── DATA FOR THIS TASK ──
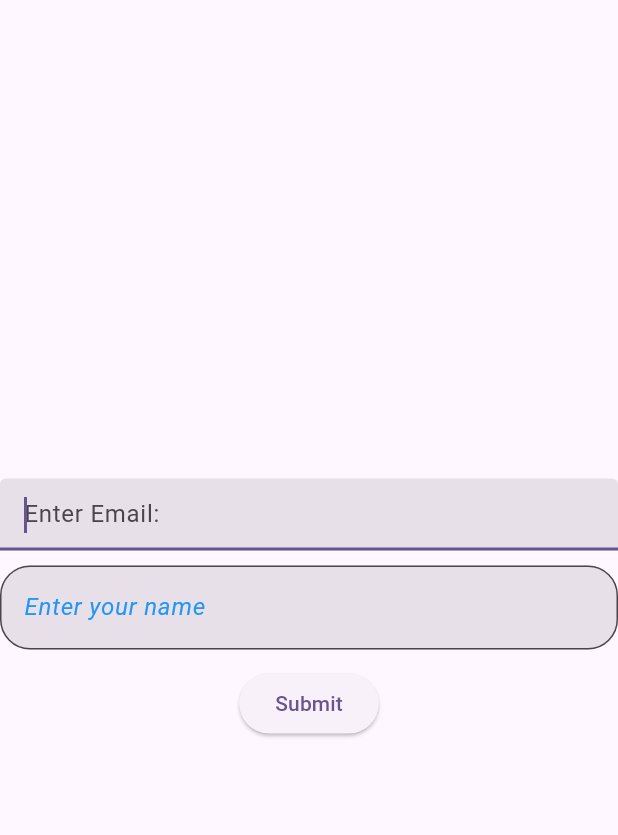
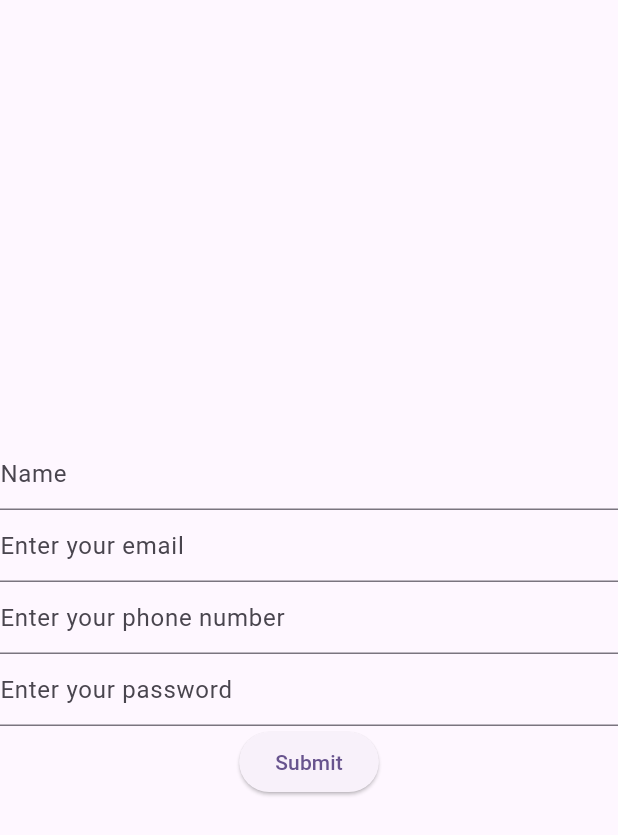
Before and after one commit to poojac-nt/Flutter_Training, a Flutter app: the screen it shows after launch, on a phone screen of 412 x 824 dp. Shown: the top 835 px of the screen. Run offline on Flutter 3.47's test engine with Material 3 defaults, Android fonts, the phone set to English and light mode, and no system bars.

Commit message:
Custom form with custom form field

```diff
--- a/lib/main.dart
+++ b/lib/main.dart
@@ -2,6 +2,7 @@ import 'package:flutter/material.dart';
 import 'package:flutter_practice/widgets/appbar.dart';
 import 'package:flutter_practice/widgets/input/autocomplete_example.dart';
 import 'package:flutter_practice/widgets/input/form_example.dart';
+import 'package:flutter_practice/widgets/input/form_with_cutom_field.dart';
 
 void main() {
   runApp(const MyApp());
@@ -20,6 +21,6 @@ class MyApp extends StatelessWidget {
           colorScheme: ColorScheme.fromSeed(seedColor: Colors.deepPurple),
           useMaterial3: true,
         ),
-        home: const FormExample());
+        home: const CustomForm());
   }
 }
--- /dev/null
+++ b/lib/widgets/input/custom_form_field.dart
@@ -0,0 +1,28 @@
+import 'package:flutter/material.dart';
+import 'package:flutter/services.dart';
+
+class CustomFormField extends StatelessWidget {
+  CustomFormField(
+      {super.key,
+      required this.hintText,
+      this.validator,
+      this.textInputFormetter,
+      this.controller});
+
+  final String hintText;
+  final String? Function(String?)? validator;
+  final List<TextInputFormatter>? textInputFormetter;
+  TextEditingController? controller = TextEditingController();
+
+  @override
+  Widget build(BuildContext context) {
+    return TextFormField(
+      controller: controller,
+      validator: validator,
+      inputFormatters: textInputFormetter,
+      decoration: InputDecoration(
+        hintText: hintText,
+      ),
+    );
+  }
+}
--- /dev/null
+++ b/lib/widgets/input/form_with_cutom_field.dart
@@ -0,0 +1,71 @@
+import 'package:flutter/material.dart';
+import 'package:flutter/services.dart';
+import 'package:flutter_practice/widgets/input/custom_form_field.dart';
+import 'package:flutter_practice/widgets/input/regex_extenstion_class.dart';
+
+class CustomForm extends StatefulWidget {
+  const CustomForm({super.key});
+
+  @override
+  State<CustomForm> createState() => _CustomFormState();
+}
+
+class _CustomFormState extends State<CustomForm> {
+  GlobalKey<FormState> formKey = GlobalKey();
+  final TextEditingController controller = TextEditingController();
+  @override
+  Widget build(BuildContext context) {
+    return Scaffold(
+      body: SafeArea(
+          child: Form(
+              key: formKey,
+              child: Column(
+                mainAxisAlignment: MainAxisAlignment.center,
+                children: [
+                  CustomFormField(
+                    hintText: "Name",
+                    controller: controller,
+                    textInputFormetter: [
+                      FilteringTextInputFormatter.allow(
+                          RegExp(r'[a-zA-Z] +|\s'))
+                    ],
+                    validator: (val) {
+                      if (formKey.currentState!.validate() == false)
+                        return "Enter valid name";
+                    },
+                  ),
+                  CustomFormField(
+                    hintText: "Enter your email",
+                    validator: (val) {
+                      if (val!.isValidEmail) return "Enter valid email";
+                    },
+                  ),
+                  CustomFormField(
+                    hintText: "Enter your phone number",
+                    textInputFormetter: [
+                      FilteringTextInputFormatter.allow(RegExp(r'^[0-9]'))
+                    ],
+                    validator: (val) {
+                      if (val!.isValidEmail) return "Enter valid phone number";
+                    },
+                  ),
+                  CustomFormField(
+                    hintText: "Enter your password",
+                    validator: (val) {
+                      if (val!.isValidEmail) return "Enter valid password";
+                    },
+                  ),
+                  ElevatedButton(
+                      onPressed: () {
+                        if (formKey.currentState!.validate()) {
+                          ScaffoldMessenger.of(context)
+                              .showSnackBar(SnackBar(content: Text("Succes")));
+                        }
+                        return;
+                      },
+                      child: Text("Submit"))
+                ],
+              ))),
+    );
+  }
+}
```
Also changed, not shown: lib/widgets/input/regex_extenstion_class.dart (added, +27 -0 lines).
───
WORK ORDER: Show the lines above with "controller".

TASK OUTPUT:
+      this.controller});
+  TextEditingController? controller = TextEditingController();
+      controller: controller,
+  final TextEditingController controller = TextEditingController();
+                    controller: controller,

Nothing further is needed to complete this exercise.